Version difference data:
++++++++++

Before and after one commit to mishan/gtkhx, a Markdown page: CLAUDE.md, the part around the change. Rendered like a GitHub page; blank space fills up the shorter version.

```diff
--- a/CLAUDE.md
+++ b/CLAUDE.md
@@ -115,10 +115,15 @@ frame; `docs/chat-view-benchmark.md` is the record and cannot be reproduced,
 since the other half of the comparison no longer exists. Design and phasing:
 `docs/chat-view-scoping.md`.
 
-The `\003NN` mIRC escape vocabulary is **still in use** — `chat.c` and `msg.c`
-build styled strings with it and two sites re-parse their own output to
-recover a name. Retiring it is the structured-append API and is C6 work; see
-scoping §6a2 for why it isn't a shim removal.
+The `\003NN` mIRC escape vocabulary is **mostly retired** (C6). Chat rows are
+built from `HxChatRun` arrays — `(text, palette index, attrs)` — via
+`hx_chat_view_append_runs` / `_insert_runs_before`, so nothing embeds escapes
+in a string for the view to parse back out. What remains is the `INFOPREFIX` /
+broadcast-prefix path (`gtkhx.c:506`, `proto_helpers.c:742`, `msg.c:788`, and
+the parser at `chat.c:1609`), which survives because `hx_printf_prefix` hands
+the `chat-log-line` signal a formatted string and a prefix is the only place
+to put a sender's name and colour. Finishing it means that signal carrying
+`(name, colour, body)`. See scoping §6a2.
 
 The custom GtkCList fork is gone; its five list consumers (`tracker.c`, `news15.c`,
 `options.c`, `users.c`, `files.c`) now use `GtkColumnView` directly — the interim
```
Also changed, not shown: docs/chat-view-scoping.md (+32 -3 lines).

++++++++++

Task objective ::
Every word of every entry must be returned as it appears.

Result below ::
Before and after one commit to mishan/gtkhx, a Markdown page: CLAUDE.md, the part around the change. Rendered like a GitHub page; blank space fills up the shorter version.

```diff
--- a/CLAUDE.md
+++ b/CLAUDE.md
@@ -115,10 +115,15 @@ frame; `docs/chat-view-benchmark.md` is the record and cannot be reproduced,
 since the other half of the comparison no longer exists. Design and phasing:
 `docs/chat-view-scoping.md`.
 
-The `\003NN` mIRC escape vocabulary is **still in use** — `chat.c` and `msg.c`
-build styled strings with it and two sites re-parse their own output to
-recover a name. Retiring it is the structured-append API and is C6 work; see
-scoping §6a2 for why it isn't a shim removal.
+The `\003NN` mIRC escape vocabulary is **mostly retired** (C6). Chat rows are
+built from `HxChatRun` arrays — `(text, palette index, attrs)` — via
+`hx_chat_view_append_runs` / `_insert_runs_before`, so nothing embeds escapes
+in a string for the view to parse back out. What remains is the `INFOPREFIX` /
+broadcast-prefix path (`gtkhx.c:506`, `proto_helpers.c:742`, `msg.c:788`, and
+the parser at `chat.c:1609`), which survives because `hx_printf_prefix` hands
+the `chat-log-line` signal a formatted string and a prefix is the only place
+to put a sender's name and colour. Finishing it means that signal carrying
+`(name, colour, body)`. See scoping §6a2.
 
 The custom GtkCList fork is gone; its five list consumers (`tracker.c`, `news15.c`,
 `options.c`, `users.c`, `files.c`) now use `GtkColumnView` directly — the interim
```
Also changed, not shown: docs/chat-view-scoping.md (+32 -3 lines).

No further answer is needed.